= Aim of the task =
Every record below, from first to last, should be copied exactly; leave the pictures out.

[Screenshot and code edit data]
____________________

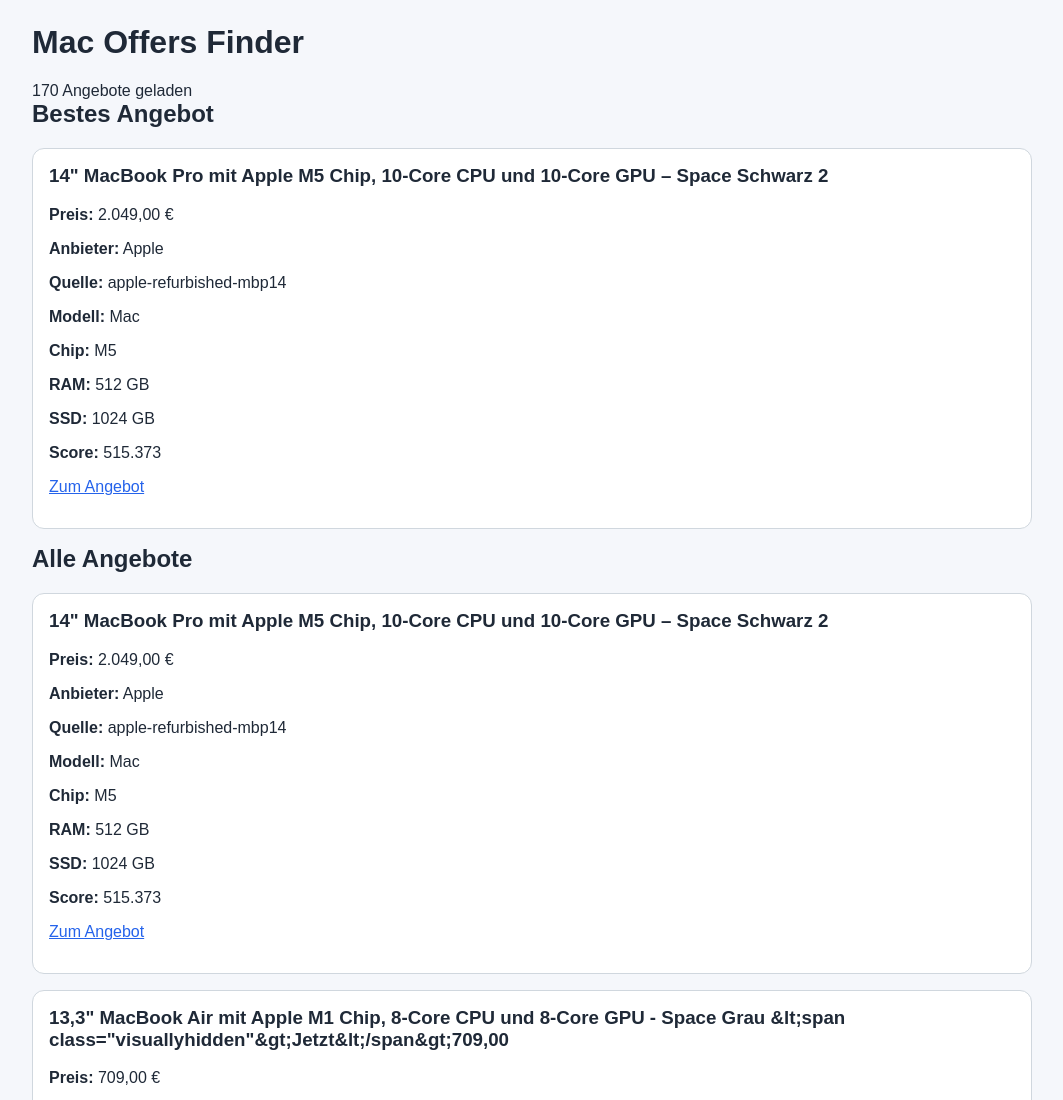
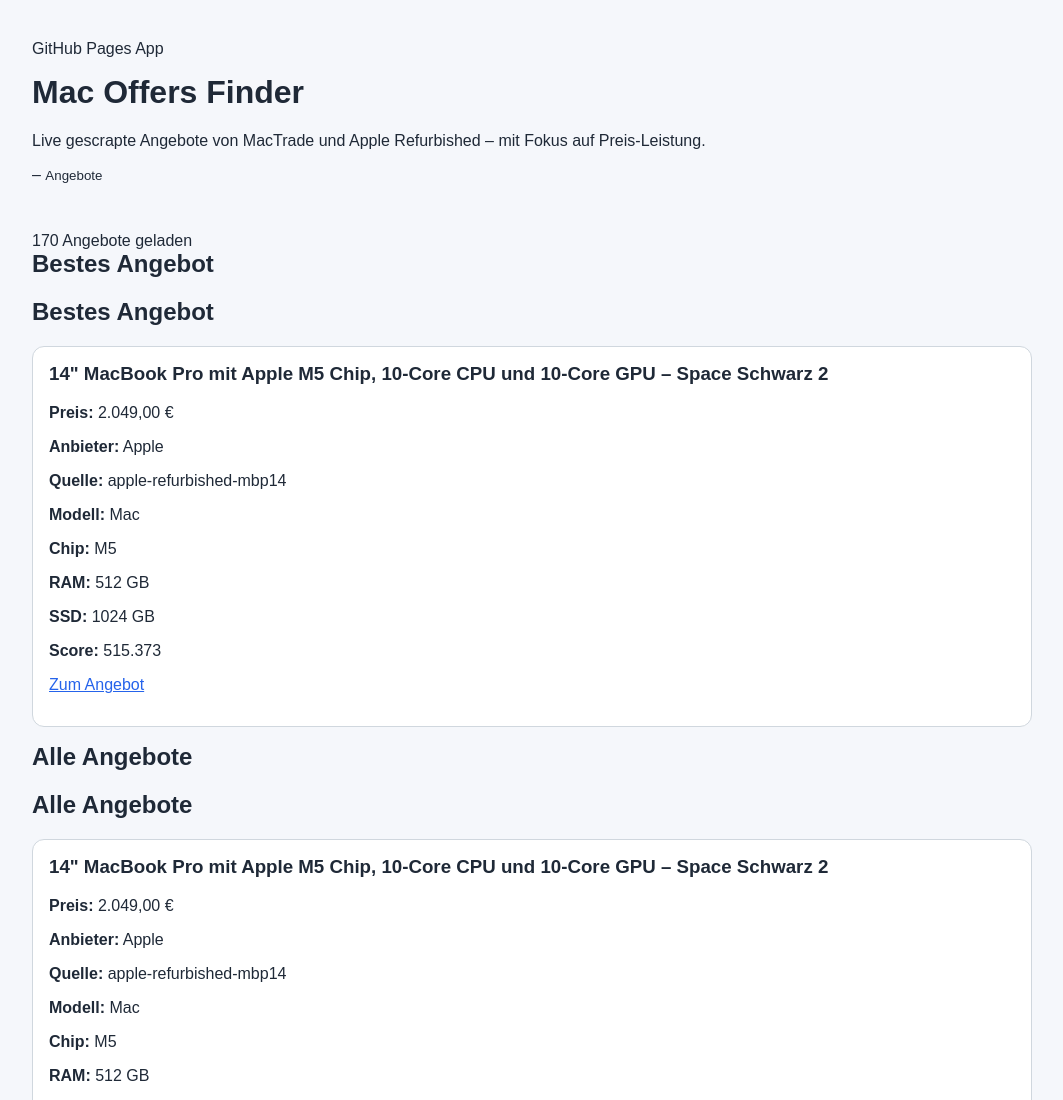
Before and after one commit to ali544544544/Mac-Offers-Finder, a website: page web/index.html in a window 1280 px wide. Shown: the top 1100 px of the page, without its empty margins (108-1171 px from the left). Drawn offline with Linux system fonts and the light colour scheme; files whose address does not match are found by name.

Commit message:
Update index.html

```diff
--- a/web/index.html
+++ b/web/index.html
@@ -7,11 +7,43 @@
   <link rel="stylesheet" href="./styles.css">
 </head>
 <body>
-  <main class="container">
-    <h1>Mac Offers Finder</h1>
-    <div id="meta">Lade Daten ...</div>
-    <div id="bestOffer"></div>
-    <div id="offers"></div>
+  <header class="hero">
+    <div class="container hero-inner">
+      <div>
+        <p class="eyebrow">GitHub Pages App</p>
+        <h1>Mac Offers Finder</h1>
+        <p class="hero-text">
+          Live gescrapte Angebote von MacTrade und Apple Refurbished –
+          mit Fokus auf Preis-Leistung.
+        </p>
+      </div>
+      <div class="hero-box">
+        <div class="hero-stat">
+          <span id="offerCount">–</span>
+          <small>Angebote</small>
+        </div>
+      </div>
+    </div>
+  </header>
+
+  <main class="container page">
+    <section class="topbar">
+      <div id="meta" class="meta-box">Lade Daten ...</div>
+    </section>
+
+    <section class="section">
+      <div class="section-head">
+        <h2>Bestes Angebot</h2>
+      </div>
+      <div id="bestOffer"></div>
+    </section>
+
+    <section class="section">
+      <div class="section-head">
+        <h2>Alle Angebote</h2>
+      </div>
+      <div id="offers" class="offers-grid"></div>
+    </section>
   </main>
 
   <script src="./app.js"></script>
```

____________________

= Exercise output =
Before and after one commit to ali544544544/Mac-Offers-Finder, a website: page web/index.html in a window 1280 px wide. Shown: the top 1100 px of the page, without its empty margins (108-1171 px from the left). Drawn offline with Linux system fonts and the light colour scheme; files whose address does not match are found by name.

Commit message:
Update index.html

```diff
--- a/web/index.html
+++ b/web/index.html
@@ -7,11 +7,43 @@
   <link rel="stylesheet" href="./styles.css">
 </head>
 <body>
-  <main class="container">
-    <h1>Mac Offers Finder</h1>
-    <div id="meta">Lade Daten ...</div>
-    <div id="bestOffer"></div>
-    <div id="offers"></div>
+  <header class="hero">
+    <div class="container hero-inner">
+      <div>
+        <p class="eyebrow">GitHub Pages App</p>
+        <h1>Mac Offers Finder</h1>
+        <p class="hero-text">
+          Live gescrapte Angebote von MacTrade und Apple Refurbished –
+          mit Fokus auf Preis-Leistung.
+        </p>
+      </div>
+      <div class="hero-box">
+        <div class="hero-stat">
+          <span id="offerCount">–</span>
+          <small>Angebote</small>
+        </div>
+      </div>
+    </div>
+  </header>
+
+  <main class="container page">
+    <section class="topbar">
+      <div id="meta" class="meta-box">Lade Daten ...</div>
+    </section>
+
+    <section class="section">
+      <div class="section-head">
+        <h2>Bestes Angebot</h2>
+      </div>
+      <div id="bestOffer"></div>
+    </section>
+
+    <section class="section">
+      <div class="section-head">
+        <h2>Alle Angebote</h2>
+      </div>
+      <div id="offers" class="offers-grid"></div>
+    </section>
   </main>
 
   <script src="./app.js"></script>
```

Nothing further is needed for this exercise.